In the Bresco case, the appellant (Bresco) had entered into liquidation and subsequently sought to refer a debt claim to adjudication. At first instance, Fraser J granted Lonsdale (the counterparty) an injunction to prevent continuation of the adjudication on the basis that adjudicators did not have the requisite jurisdiction in respect of debt claims. (See our discussion of the lower court’s decision here.)

On appeal, Coulson LJ upheld the decision to grant an injunction in Lonsdale’s favour. However – and by contrast – he disagreed with Fraser J, and found that adjudicators did in fact have jurisdiction in respect of these claims.

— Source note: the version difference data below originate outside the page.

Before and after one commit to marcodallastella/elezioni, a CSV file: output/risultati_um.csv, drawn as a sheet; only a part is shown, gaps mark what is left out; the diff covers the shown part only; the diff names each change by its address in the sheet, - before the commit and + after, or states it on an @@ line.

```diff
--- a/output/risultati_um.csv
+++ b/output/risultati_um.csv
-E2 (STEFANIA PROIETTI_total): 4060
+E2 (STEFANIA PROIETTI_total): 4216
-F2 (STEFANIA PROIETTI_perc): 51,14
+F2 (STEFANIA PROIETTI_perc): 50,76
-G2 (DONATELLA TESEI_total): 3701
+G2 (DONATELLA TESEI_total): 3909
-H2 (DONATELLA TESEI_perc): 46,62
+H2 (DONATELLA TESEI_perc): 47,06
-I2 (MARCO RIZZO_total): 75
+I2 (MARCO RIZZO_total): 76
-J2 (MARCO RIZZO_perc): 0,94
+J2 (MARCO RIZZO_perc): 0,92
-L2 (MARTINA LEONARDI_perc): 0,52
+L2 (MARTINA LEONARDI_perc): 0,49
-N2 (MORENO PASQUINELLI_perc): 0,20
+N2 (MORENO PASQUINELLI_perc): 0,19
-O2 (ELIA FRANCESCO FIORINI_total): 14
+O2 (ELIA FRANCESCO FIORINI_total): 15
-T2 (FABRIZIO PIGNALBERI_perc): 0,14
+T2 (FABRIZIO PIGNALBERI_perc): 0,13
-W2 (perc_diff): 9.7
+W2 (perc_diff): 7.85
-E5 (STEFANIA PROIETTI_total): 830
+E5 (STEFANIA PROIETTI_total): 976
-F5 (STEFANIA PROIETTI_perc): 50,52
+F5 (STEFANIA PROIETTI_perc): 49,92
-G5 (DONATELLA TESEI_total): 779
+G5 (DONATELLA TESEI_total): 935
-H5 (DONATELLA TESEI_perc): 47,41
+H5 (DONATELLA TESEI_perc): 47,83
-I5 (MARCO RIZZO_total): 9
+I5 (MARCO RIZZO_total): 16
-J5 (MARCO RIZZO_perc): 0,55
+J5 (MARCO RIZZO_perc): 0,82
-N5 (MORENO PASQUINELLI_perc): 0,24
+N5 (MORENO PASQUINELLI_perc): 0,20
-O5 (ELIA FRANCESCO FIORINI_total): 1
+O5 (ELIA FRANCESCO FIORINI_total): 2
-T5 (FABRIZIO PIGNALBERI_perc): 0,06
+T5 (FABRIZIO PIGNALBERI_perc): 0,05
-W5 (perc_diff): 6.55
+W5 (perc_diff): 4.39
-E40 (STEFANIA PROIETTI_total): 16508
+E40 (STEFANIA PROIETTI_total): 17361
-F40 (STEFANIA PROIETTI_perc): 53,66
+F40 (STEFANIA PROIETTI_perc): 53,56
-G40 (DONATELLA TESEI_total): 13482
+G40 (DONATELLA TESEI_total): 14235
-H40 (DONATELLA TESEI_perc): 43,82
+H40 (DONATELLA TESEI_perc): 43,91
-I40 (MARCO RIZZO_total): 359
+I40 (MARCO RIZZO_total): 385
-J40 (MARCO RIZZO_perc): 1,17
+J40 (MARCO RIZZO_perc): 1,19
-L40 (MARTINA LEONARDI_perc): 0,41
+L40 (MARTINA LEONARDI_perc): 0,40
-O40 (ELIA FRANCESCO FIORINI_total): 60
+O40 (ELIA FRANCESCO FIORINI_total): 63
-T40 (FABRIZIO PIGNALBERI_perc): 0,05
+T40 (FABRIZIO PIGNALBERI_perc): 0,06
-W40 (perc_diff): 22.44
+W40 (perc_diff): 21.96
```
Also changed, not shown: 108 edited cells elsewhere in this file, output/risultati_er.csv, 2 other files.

Bresco’s stumbling block was therefore not jurisdiction, but the practical futility of the adjudication process for companies in liquidation facing cross-claims. Coulson LJ’s reasoning was three-fold. First, the processes of insolvency and adjudication were incompatible: the former required detailed analysis of sums owing between the parties, while the latter was “rough and ready”. Second, courts were unlikely to enforce adjudication decisions, given concerns around pari passu rules of distribution in insolvency. Finally, wider issues weighed against the use of adjudications by companies in liquidation, including wasting limited assets in referring a claim to a non-binding adjudication procedure.

In Cannon, Primus, a company which had implemented a company voluntary arrangement (CVA) had also referred its debt claims to adjudication. The lower court gave effect to the adjudication decision by granting summary judgment in Primus’ favour and refusing any stay of execution. By stark contrast to the outcome of the Bresco appeal, the lower court’s decision in favour of Primus was upheld by the Court of Appeal.

The difference in outcomes between these two cases hinged on the fact that the insolvency process in Primus’ case was a CVA, proposed with the aim of trading its way out of trouble, whereas Bresco was in a terminal liquidation proceeding facing cross-claims, which had the aim of recovering monies to make distributions to creditors. To borrow Coulson LJ’s vocabulary, the “quick and cost-neutral” adjudication process was far more compatible with the purposes of a CVA than a liquidation.

The judgment makes clear that the court is prepared to adopt a nuanced approach that leads to different outcomes for liquidation and for CVAs. It seems likely that following this judgment, there will be fewer adjudications brought by companies in liquidation facing cross-claims.